• Gain insight on our current thinking on the economic recovery in this live webinar. Register here

Earnings announcements provide some fuel for the optimists

11052020_earnings annoucements

Earnings announcements provide some fuel for the optimists

Right now, we’re seeing a tug-o-war between investors who think the worst is behind us and those who feel there is more coronavirus induced pain to come. A look at recent corporate earnings announcements gives a slightly clearer picture of the road ahead.

As investors, it is important to form your own view of the future prospects of a company and not to rely on statements from the management of said company as they are in general very optimistic. This optimism is not bad or surprising, as it would be challenging to run a business that you do not fully believe has a bright future, but it means that statements from company management should be taken with a grain of salt!

Saying this, in the shorter term, company management and boards have much better insight into what is going on inside a business than people outside so it is worth taking notice when companies give guidance updates.

At the moment, we are in an unprecedented situation where visibility on what will happen to various sectors of the world economy (and overall society) is probably less than at any point since the outbreak of World War II. It is even more interesting to look at guidance updates, not necessarily for what they say, but to look at the number of companies that do have some kind of visibility into the future and compare to how many have not.

To this extent, I found it interesting to look at the corporate announcements from 20 February when the Australian market reached its peak.

Since then until 30 April, there have been 185 announcements from companies containing statements about their outlook for the rest of the year. From the chart below, we can see that the frequency of statements reached a peak in late March when the government announced a number of tighter lockdown restrictions as well as stimulus packages.

Screen Shot 2020-05-08 at 11.35.51 am

Source: JP Morgan/MIM 

What is even more interesting to me is to look at the nature of the statements and, to that extent, I have in the chart below classified them in the following categories:

  • Downgrade – Where a company has said that they are seeing an impact on the business and have tried to quantify how big this impact is
  • Withdrawal – Where a company has decided that they believe that the current situation is just too uncertain for them to continue to provide any sort of guidance
  • Reaffirms – Where a company reaffirms the previously given guidance
  • No prior guidance given – Where a company has not given any previous guidance but where they have felt the need to update the market
  • Update – Where a company gives an additional update on trading conditions
  • Warned – Where a company has warned that they will not meet the previous guidance, but they have not tried to quantify it
  • Dividend – Where a company has either lowered or fully withdrawn or cancelled the dividends for the current period but not said anything about guidance

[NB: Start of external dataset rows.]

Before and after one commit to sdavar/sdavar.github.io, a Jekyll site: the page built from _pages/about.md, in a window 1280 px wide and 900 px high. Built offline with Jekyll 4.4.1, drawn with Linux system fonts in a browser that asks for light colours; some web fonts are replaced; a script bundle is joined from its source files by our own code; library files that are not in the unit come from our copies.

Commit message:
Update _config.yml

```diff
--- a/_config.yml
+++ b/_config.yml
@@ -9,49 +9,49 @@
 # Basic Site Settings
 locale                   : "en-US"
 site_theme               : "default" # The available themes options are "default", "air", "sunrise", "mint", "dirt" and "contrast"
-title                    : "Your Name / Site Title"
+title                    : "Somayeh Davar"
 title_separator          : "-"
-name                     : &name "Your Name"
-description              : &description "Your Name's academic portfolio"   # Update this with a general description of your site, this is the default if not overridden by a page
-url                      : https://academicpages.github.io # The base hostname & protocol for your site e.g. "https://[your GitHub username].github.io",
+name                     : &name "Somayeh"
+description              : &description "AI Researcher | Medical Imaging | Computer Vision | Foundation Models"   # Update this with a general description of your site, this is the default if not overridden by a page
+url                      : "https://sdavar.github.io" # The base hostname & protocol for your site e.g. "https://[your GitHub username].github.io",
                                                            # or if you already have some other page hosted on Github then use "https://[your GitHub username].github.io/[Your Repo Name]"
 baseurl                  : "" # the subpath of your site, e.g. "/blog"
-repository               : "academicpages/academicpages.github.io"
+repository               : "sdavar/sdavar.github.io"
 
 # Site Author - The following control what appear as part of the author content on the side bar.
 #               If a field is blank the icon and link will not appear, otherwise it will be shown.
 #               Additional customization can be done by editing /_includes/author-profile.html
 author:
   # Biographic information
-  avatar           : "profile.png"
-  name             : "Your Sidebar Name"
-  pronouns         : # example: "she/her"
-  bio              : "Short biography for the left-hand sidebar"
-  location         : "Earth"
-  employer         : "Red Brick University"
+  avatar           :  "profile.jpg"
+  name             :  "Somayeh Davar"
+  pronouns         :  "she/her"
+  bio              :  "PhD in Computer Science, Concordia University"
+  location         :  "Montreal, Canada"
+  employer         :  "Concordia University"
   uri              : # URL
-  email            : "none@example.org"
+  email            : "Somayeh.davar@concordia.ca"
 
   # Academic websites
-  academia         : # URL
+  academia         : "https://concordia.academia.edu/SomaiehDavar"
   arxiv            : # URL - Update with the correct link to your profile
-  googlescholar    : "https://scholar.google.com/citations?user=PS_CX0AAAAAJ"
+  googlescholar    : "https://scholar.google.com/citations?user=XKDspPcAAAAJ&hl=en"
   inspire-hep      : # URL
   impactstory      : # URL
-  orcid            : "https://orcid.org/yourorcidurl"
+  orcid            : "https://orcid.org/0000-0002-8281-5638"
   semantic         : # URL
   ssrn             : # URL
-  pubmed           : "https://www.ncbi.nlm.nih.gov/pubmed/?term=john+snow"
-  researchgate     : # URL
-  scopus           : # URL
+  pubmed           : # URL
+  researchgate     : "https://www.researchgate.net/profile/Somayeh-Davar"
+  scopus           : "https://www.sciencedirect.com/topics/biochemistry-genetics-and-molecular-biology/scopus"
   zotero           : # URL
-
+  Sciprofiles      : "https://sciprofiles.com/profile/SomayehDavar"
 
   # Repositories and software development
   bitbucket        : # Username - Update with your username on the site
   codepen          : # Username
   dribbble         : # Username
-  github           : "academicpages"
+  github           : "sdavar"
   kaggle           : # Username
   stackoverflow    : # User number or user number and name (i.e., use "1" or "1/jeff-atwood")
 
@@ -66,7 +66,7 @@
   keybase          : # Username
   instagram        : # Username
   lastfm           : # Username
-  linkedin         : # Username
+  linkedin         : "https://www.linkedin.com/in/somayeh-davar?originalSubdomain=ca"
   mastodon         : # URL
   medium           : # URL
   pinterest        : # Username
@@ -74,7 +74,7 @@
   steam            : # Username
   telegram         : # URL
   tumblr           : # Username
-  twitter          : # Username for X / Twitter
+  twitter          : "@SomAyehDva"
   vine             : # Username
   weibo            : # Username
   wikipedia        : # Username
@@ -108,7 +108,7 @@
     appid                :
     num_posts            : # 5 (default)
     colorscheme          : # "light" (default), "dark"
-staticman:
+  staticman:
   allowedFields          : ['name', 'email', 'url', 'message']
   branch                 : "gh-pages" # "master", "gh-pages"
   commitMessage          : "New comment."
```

In total, 182 of the 185 announcements can be categorised into the above categories with the majority being withdrawals of guidance but with 25 companies reaffirming guidance and one company (Fisher & Paykel, which manufactures ventilators) upgrading guidance.

Screen Shot 2020-05-08 at 11.36.18 am

If we look at the distribution of the type of statements over time, we can see that we are recently seeing a shift from companies withdrawing guidance and cutting dividends to either giving updates or to reaffirming previous guidance.

Screen Shot 2020-05-08 at 11.36.37 am

Source: JP Morgan/MIM 

What conclusions do we draw from this?

Given the uncertain situation, it is of course very hard to draw any definite conclusions but it is somewhat positive to see that we are not seeing companies giving incremental negative updates as the recent statements are generally of the type “we still do not know” or “not getting incrementally worse.” We are still early in the evolution of the crisis and although the health risks are now becoming better understood, I am not so sure that the market has fully understood the earnings impact from the lockdowns and the reduced economic activity that has resulted. One thing is certain, most of the companies themselves seem to not know!

No matter what the future directions of corporate earnings will take from here, it is clear that the market is now prepared to pay about the same P/E multiple as before the fall based on the current consensus earnings forecasts as the chart below shows.

Screen Shot 2020-05-08 at 11.36.56 amSource: Bloomberg 


Andreas is the joint Portfolio Manager of The Montgomery Fund. Andreas joined from Navigo Partners, a M&A advisory firm in Stockholm, Sweden where he was a Director responsible for origination and execution of Scandinavian projects. Before this, he worked for three years in corporate strategy at Alinta Energy in Sydney.

This post was contributed by a representative of Montgomery Investment Management Pty Limited (AFSL No. 354564). The principal purpose of this post is to provide factual information and not provide financial product advice. Additionally, the information provided is not intended to provide any recommendation or opinion about any financial product. Any commentary and statements of opinion however may contain general advice only that is prepared without taking into account your personal objectives, financial circumstances or needs. Because of this, before acting on any of the information provided, you should always consider its appropriateness in light of your personal objectives, financial circumstances and needs and should consider seeking independent advice from a financial advisor if necessary before making any decisions. This post specifically excludes personal advice.

Why every investor should read Roger’s book VALUE.ABLE


find out more


Post your comments